Orisanmi Burton, an assistant professor at American University and a social anthropologist working in the United States, examines in his research the imbrication of grassroots resistance and state repression. Within this broad area of inquiry, his present work explores the collision of Black-led movements for social, political, and economic transformation with state infrastructures of militarized policing, surveillance, and imprisonment.
During his Radcliffe year, Burton is completing his first book manuscript, “Tip of the Spear: Black Revolutionary Organizing and Prison Pacification in the Empire State,” which traces the historical development of prisons in New York State as a political response to the Black radical social movements of the 1960s and 1970s. Drawing on ethnographic, archival, and epistolary sources, he demonstrates that the US prison is a terrain of strategy, contestation, and undeclared war. Burton will also begin work on a new project, tentatively titled “A Language of Liberation: Prisons, Letter Writing, and the (Un)Making of Carceral Subjects,” a meditation on the ways in which letter-writing across prison walls is an ethnographic and archival practice that generates new configurations of intimacy, knowledge, kinship, gender, race, power, and human being.
Burton earned a bachelor’s degree from Hampshire College, a master’s in library and Information science with a concentration in archival studies from Long Island University, and a PhD from the University of North Carolina at Chapel Hill.

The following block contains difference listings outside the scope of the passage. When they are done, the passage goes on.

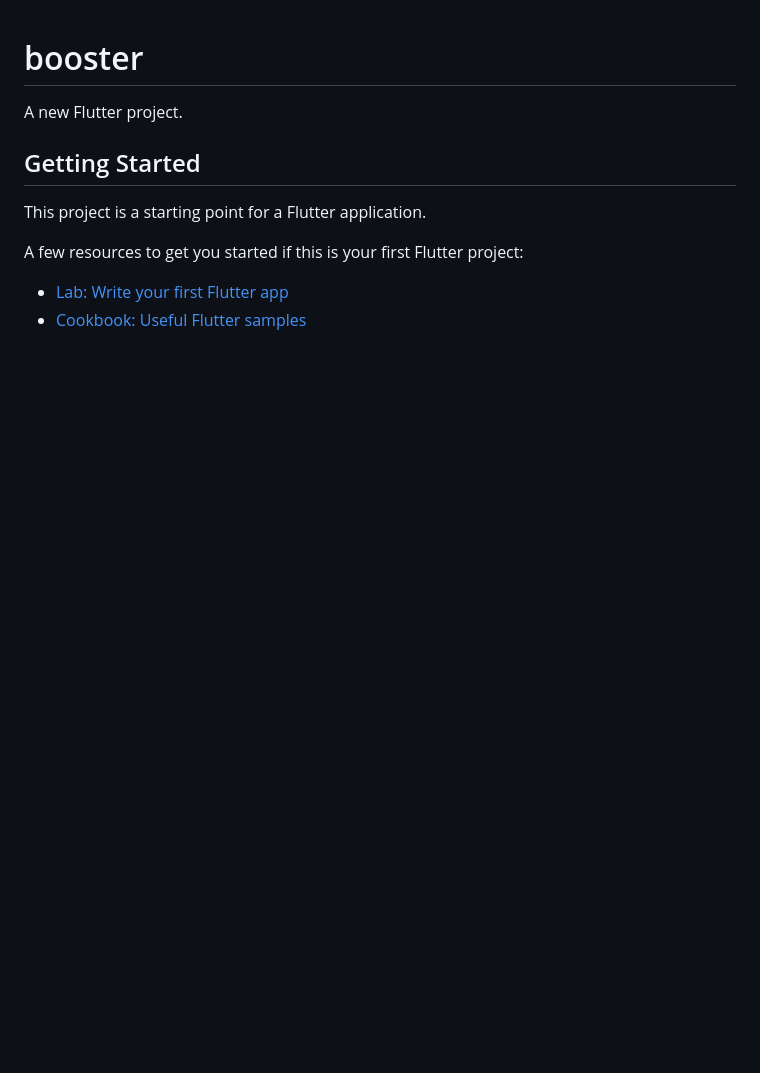
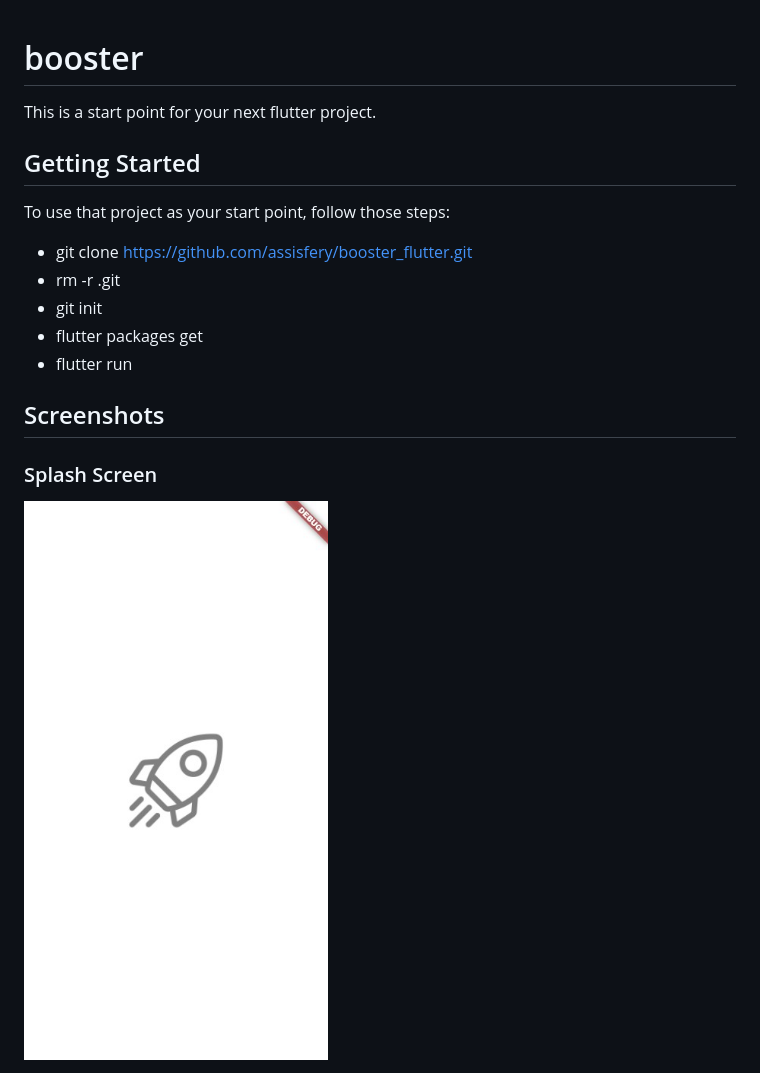
Before and after one commit to assisfery/booster_flutter, a Markdown page: README.md, the part around the change printed below. GitHub-like rendering; pictures changed too: docs/splash-screen.jpg (added); blank space fills up the shorter version.

Commit message:
readme with screen shots

```diff
--- a/README.md
+++ b/README.md
@@ -1,13 +1,17 @@
 # booster
-
-A new Flutter project.
+This is a start point for your next flutter project.
 
 ## Getting Started
 
-This project is a starting point for a Flutter application.
+To use that project as your start point, follow those steps:
+- git clone https://github.com/assisfery/booster_flutter.git
+- rm -r .git
+- git init
+- flutter packages get
+- flutter run
 
-A few resources to get you started if this is your first Flutter project:
+## Screenshots
 
-- [Lab: Write your first Flutter app](https://docs.flutter.dev/get-started/codelab)
-- [Cookbook: Useful Flutter samples](https://docs.flutter.dev/cookbook)
+### Splash Screen
+![Splash Screen](/docs/splash-screen.jpg)
 
```
Also changed, not shown: other parts of README.md (+11 -3 lines), docs/home-screen.jpg (added), docs/intro-screen.jpg (added), docs/login-screen.jpg (added), docs/signin-screen.jpg (added).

His research has received support from the Institute of African American Research at the University of North Carolina and the Wenner-Gren Foundation.